Director Martin Scorsese’s black comedy based on 1980’s stockbroker Jordan Belfort’s rise and fall is a drug-laden, profanity-laced, high-speed trip that has all of the same stylistic hallmarks of Scorsese’s masterpiece Goodfellas, but none of its depth, character development or flow. Instead, The Wolf of Wall Street is just a relentless barrage of uninteresting characters doing reprehensible things at high volumes and numbing pace. I understand that Scorsese is interested in satire here and the comic effect is attempted to be achieved by overdoing it and making these characters ugly, I get that. But satire only works if you keep your audience engaged enough to pay attention to the point you are trying to get across. The Wolf of Wall Street is only interested in the ego of its main character, Jordan Belfort, on whose autobiography the movie is based. How am I supposed to care about a character I despise from the first second I lay eyes on him? If that’s the point, then mission accomplished. Where we go from there, I have no clue, because you lost me at hello.

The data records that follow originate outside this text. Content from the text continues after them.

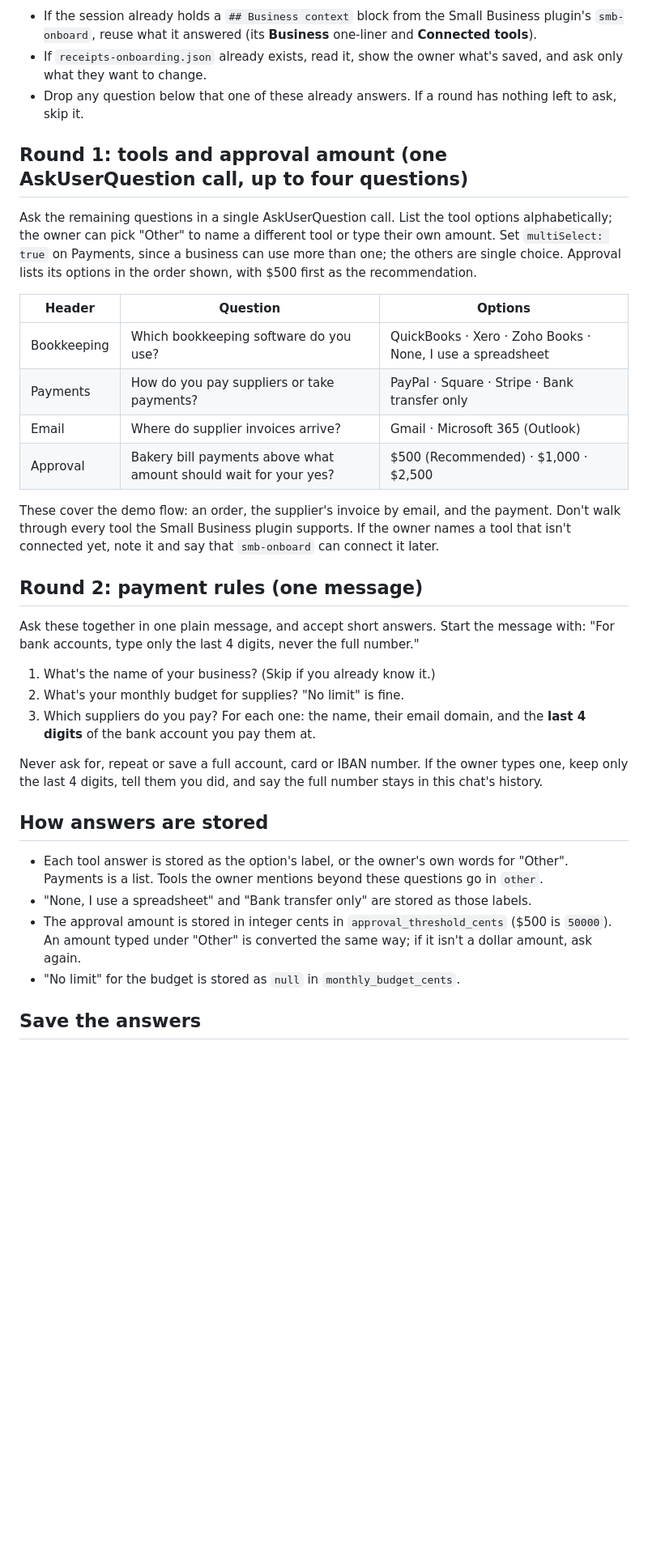
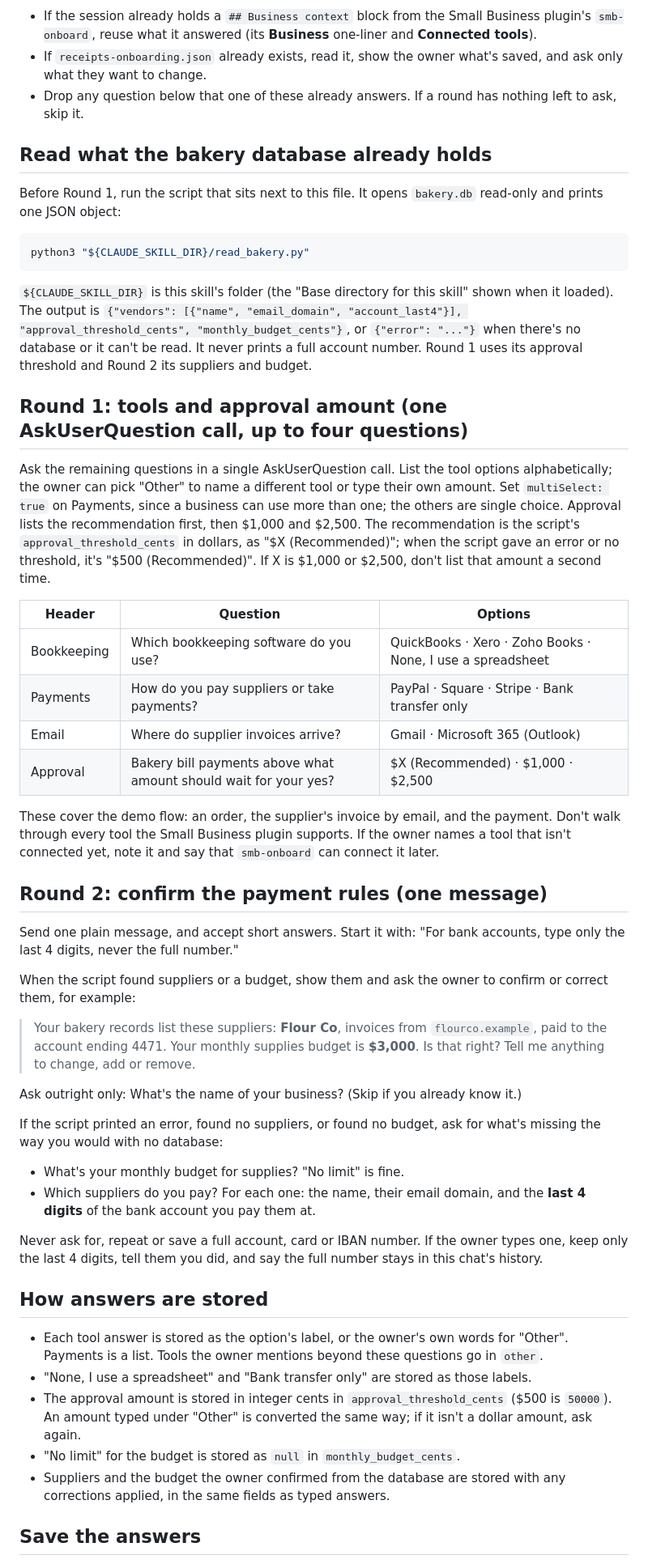
Before and after one commit to ronaldon2023/ledgers-receipts, a Markdown page: skills/onboarding/SKILL.md, the part around the change. Shown at 81% size. Rendered like a GitHub page; blank space fills up the shorter version.

Commit message:
Onboarding skill confirms suppliers and budget from bakery.db
Runs read_bakery.py first. Round 1 recommends the database's approval
threshold (falling back to $500); Round 2 asks the owner to confirm the
suppliers and budget it found, and asks outright only for the business
name. Falls back to the old questions when the script finds nothing.

Claude-Session: https://claude.ai/code/session_012chEtn7XzXMxW5FSc8uPfu

````diff
--- a/skills/onboarding/SKILL.md
+++ b/skills/onboarding/SKILL.md
@@ -19,34 +19,62 @@ for later. Payments through PayPal, Square or Stripe aren't checked.
 - Drop any question below that one of these already answers. If a round has nothing left to
   ask, skip it.
 
+## Read what the bakery database already holds
+
+Before Round 1, run the script that sits next to this file. It opens `bakery.db` read-only and
+prints one JSON object:
+
+```bash
+python3 "${CLAUDE_SKILL_DIR}/read_bakery.py"
+```
+
+`${CLAUDE_SKILL_DIR}` is this skill's folder (the "Base directory for this skill" shown when it
+loaded). The output is `{"vendors": [{"name", "email_domain", "account_last4"}],
+"approval_threshold_cents", "monthly_budget_cents"}`, or `{"error": "..."}` when there's no
+database or it can't be read. It never prints a full account number. Round 1 uses its approval
+threshold and Round 2 its suppliers and budget.
+
 ## Round 1: tools and approval amount (one AskUserQuestion call, up to four questions)
 
 Ask the remaining questions in a single AskUserQuestion call. List the tool options
 alphabetically; the owner can pick "Other" to name a different tool or type their own amount.
 Set `multiSelect: true` on Payments, since a business can use more than one; the others are
-single choice. Approval lists its options in the order shown, with $500 first as the
-recommendation.
+single choice. Approval lists the recommendation first, then $1,000 and $2,500. The
+recommendation is the script's `approval_threshold_cents` in dollars, as "$X (Recommended)";
+when the script gave an error or no threshold, it's "$500 (Recommended)". If X is $1,000 or
+$2,500, don't list that amount a second time.
 
 | Header | Question | Options |
 |---|---|---|
 | Bookkeeping | Which bookkeeping software do you use? | QuickBooks · Xero · Zoho Books · None, I use a spreadsheet |
 | Payments | How do you pay suppliers or take payments? | PayPal · Square · Stripe · Bank transfer only |
 | Email | Where do supplier invoices arrive? | Gmail · Microsoft 365 (Outlook) |
-| Approval | Bakery bill payments above what amount should wait for your yes? | $500 (Recommended) · $1,000 · $2,500 |
+| Approval | Bakery bill payments above what amount should wait for your yes? | $X (Recommended) · $1,000 · $2,500 |
 
 These cover the demo flow: an order, the supplier's invoice by email, and the payment. Don't walk
 through every tool the Small Business plugin supports. If the owner names a tool that isn't
 connected yet, note it and say that `smb-onboard` can connect it later.
 
-## Round 2: payment rules (one message)
+## Round 2: confirm the payment rules (one message)
 
-Ask these together in one plain message, and accept short answers. Start the message with:
-"For bank accounts, type only the last 4 digits, never the full number."
+Send one plain message, and accept short answers. Start it with: "For bank accounts, type only
+the last 4 digits, never the full number."
 
-1. What's the name of your business? (Skip if you already know it.)
-2. What's your monthly budget for supplies? "No limit" is fine.
-3. Which suppliers do you pay? For each one: the name, their email domain, and the **last 4
-   digits** of the bank account you pay them at.
+When the script found suppliers or a budget, show them and ask the owner to confirm or correct
+them, for example:
+
+> Your bakery records list these suppliers: **Flour Co**, invoices from `flourco.example`, paid
+> to the account ending 4471. Your monthly supplies budget is **$3,000**. Is that right? Tell me
+> anything to change, add or remove.
+
+Ask outright only: What's the name of your business? (Skip if you already know it.)
+
+If the script printed an error, found no suppliers, or found no budget, ask for what's missing
+the way you would with no database:
+
+- What's your monthly budget for supplies? "No limit" is fine.
+- Which suppliers do you pay? For each one: the name, their email domain, and the **last 4
+  digits** of the bank account you pay them at.
 
 Never ask for, repeat or save a full account, card or IBAN number. If the owner types one, keep
 only the last 4 digits, tell them you did, and say the full number stays in this chat's history.
@@ -60,6 +88,8 @@ only the last 4 digits, tell them you did, and say the full number stays in this
   `50000`). An amount typed under "Other" is converted the same way; if it isn't a dollar
   amount, ask again.
 - "No limit" for the budget is stored as `null` in `monthly_budget_cents`.
+- Suppliers and the budget the owner confirmed from the database are stored with any
+  corrections applied, in the same fields as typed answers.
 
 ## Save the answers
 
````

I won’t lie and say that there aren’t moments in The Wolf of Wall Street that entertained me. I mean, how couldn’t there be? It’s a three hour movie about guys snorting cocaine off naked bodies and grown men acting like idiots and Leonardo DiCaprio getting high, wearing expensive suits and blowing his career roof off by playing every single scene at full tilt. I was exhausted just watching him. And the poor guy is already acting from inside a hole, considering he’s completely miscast for this role. The guy still looks 16 and we’re supposed to buy him as a Wall Street shark who takes over the world? I’ll give him his props, though, he works his butt off and gives it his all, even though it just never rings true.

As for the rest of the movie, the problem isn’t the casting as much as it is everything else. It is just too much. The ‘80s were about excess, we get it. Scorsese is about as subtle as a hammer to the head. If there could have been some variance in tone, some downshifting, some real moments, that would have been refreshing, but, instead, the entire movie feels like a joke, intentional and over-the-top, and we’re the suckers who are being taken for a ride.

Enjoy your last laugh, Leo, you earned it.